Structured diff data

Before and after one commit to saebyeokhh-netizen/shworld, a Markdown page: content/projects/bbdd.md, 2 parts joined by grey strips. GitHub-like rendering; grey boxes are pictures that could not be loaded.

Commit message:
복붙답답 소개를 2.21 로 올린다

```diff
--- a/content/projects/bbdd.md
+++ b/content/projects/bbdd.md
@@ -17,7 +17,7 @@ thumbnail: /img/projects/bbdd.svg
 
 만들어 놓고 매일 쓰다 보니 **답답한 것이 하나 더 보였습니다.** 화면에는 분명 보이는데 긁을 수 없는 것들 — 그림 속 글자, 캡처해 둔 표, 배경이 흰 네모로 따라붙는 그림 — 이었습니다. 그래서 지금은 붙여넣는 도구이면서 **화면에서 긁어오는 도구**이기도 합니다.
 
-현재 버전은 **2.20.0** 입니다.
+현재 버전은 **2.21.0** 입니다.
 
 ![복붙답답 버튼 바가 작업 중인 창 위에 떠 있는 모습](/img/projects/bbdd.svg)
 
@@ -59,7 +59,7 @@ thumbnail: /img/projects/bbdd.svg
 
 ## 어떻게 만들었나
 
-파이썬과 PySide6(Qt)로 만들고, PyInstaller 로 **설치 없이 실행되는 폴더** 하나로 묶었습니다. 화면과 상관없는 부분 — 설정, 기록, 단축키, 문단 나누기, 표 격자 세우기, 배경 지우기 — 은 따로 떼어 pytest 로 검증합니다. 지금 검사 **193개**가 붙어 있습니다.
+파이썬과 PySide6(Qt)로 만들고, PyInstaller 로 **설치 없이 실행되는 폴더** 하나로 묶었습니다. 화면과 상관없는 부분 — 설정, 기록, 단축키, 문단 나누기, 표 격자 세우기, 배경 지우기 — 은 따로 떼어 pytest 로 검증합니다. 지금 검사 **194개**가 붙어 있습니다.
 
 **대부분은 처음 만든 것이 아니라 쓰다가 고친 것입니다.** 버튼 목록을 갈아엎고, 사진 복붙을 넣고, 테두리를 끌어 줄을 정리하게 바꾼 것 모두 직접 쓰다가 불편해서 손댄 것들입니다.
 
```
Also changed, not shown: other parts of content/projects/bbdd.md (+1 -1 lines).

==

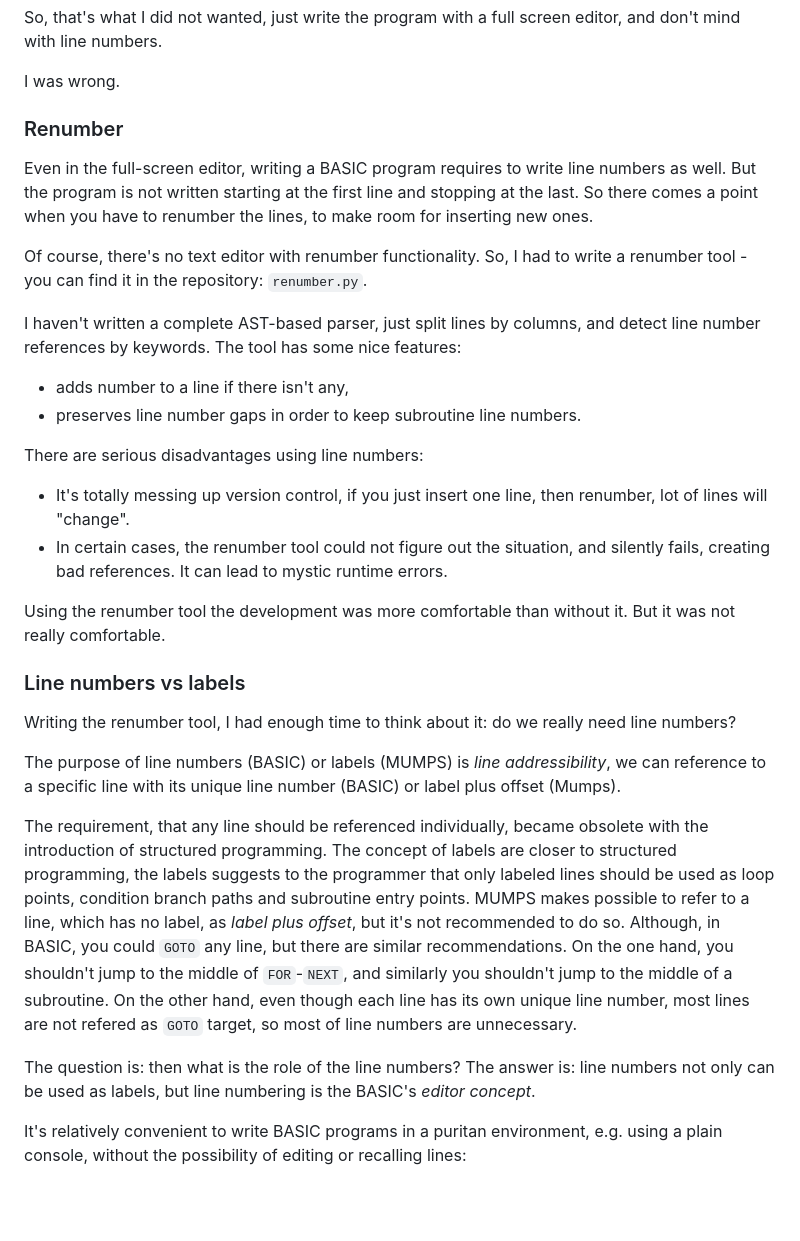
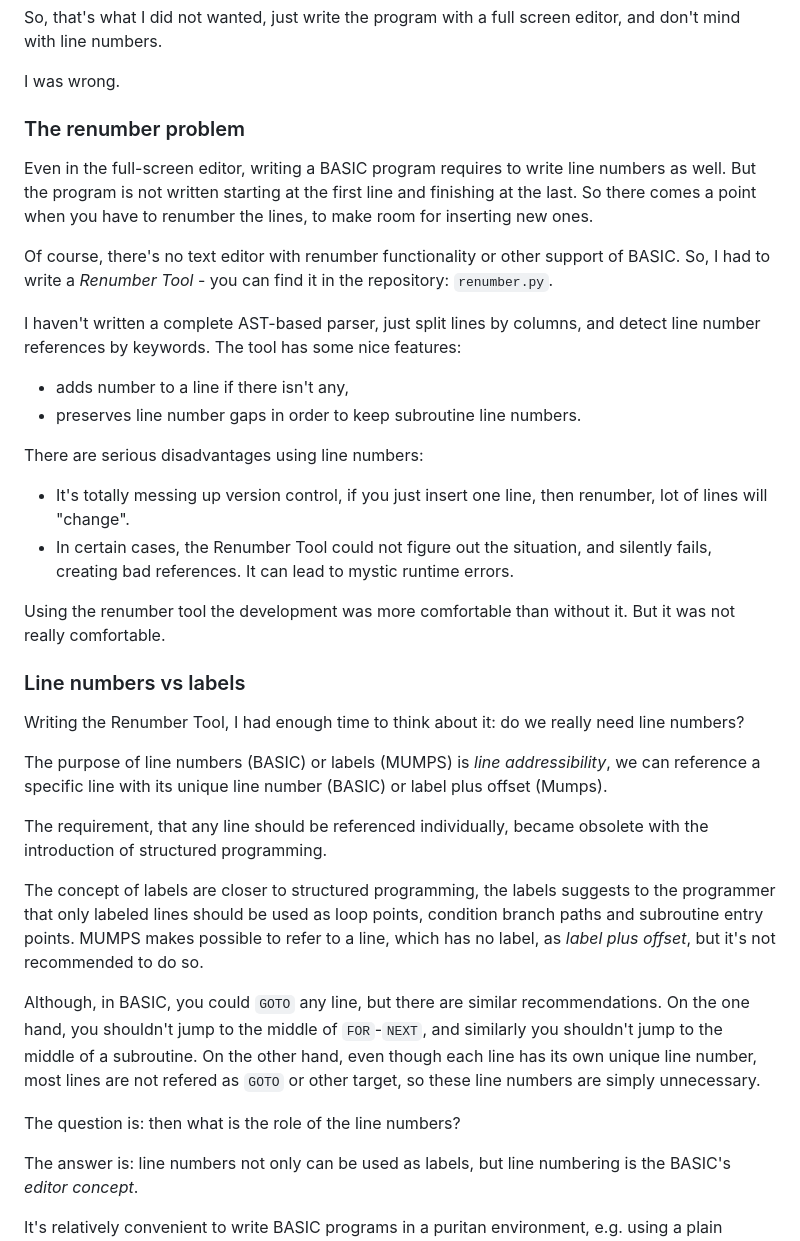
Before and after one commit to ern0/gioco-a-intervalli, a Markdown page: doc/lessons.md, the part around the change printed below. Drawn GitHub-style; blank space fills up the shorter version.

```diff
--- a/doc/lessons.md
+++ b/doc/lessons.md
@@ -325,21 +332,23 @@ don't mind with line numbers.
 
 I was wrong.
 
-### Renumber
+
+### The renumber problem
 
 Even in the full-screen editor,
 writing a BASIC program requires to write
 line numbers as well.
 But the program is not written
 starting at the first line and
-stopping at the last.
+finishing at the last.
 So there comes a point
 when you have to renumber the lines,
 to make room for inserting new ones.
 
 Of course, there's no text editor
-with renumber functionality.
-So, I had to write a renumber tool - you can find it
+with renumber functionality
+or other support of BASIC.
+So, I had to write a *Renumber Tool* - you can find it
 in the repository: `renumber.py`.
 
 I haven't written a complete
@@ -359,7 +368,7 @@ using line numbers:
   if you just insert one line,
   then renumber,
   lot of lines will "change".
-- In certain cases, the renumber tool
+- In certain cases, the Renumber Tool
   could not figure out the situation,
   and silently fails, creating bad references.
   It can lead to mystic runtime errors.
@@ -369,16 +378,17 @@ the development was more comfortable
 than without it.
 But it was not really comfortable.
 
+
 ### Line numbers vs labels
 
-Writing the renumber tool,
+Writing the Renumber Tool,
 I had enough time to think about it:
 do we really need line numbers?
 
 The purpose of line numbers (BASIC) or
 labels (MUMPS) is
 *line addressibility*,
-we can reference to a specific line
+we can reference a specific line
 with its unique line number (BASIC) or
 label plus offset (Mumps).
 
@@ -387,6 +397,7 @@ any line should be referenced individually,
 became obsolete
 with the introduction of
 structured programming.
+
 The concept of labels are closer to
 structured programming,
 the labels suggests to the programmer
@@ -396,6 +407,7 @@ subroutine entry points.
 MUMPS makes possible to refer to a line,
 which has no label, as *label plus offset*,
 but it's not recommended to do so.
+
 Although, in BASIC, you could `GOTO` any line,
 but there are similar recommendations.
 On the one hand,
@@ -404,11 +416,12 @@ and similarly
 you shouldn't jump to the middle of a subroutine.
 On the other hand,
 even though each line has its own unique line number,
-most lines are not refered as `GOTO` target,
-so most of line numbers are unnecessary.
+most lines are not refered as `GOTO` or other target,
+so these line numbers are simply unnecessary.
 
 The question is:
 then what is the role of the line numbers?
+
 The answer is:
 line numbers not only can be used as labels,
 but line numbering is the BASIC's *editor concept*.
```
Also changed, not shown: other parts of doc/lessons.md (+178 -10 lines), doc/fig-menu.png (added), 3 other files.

* What you are asked to do *
Only a number is wanted here: how many lines in the data above include the string "BASIC"?

* Expected answer *
6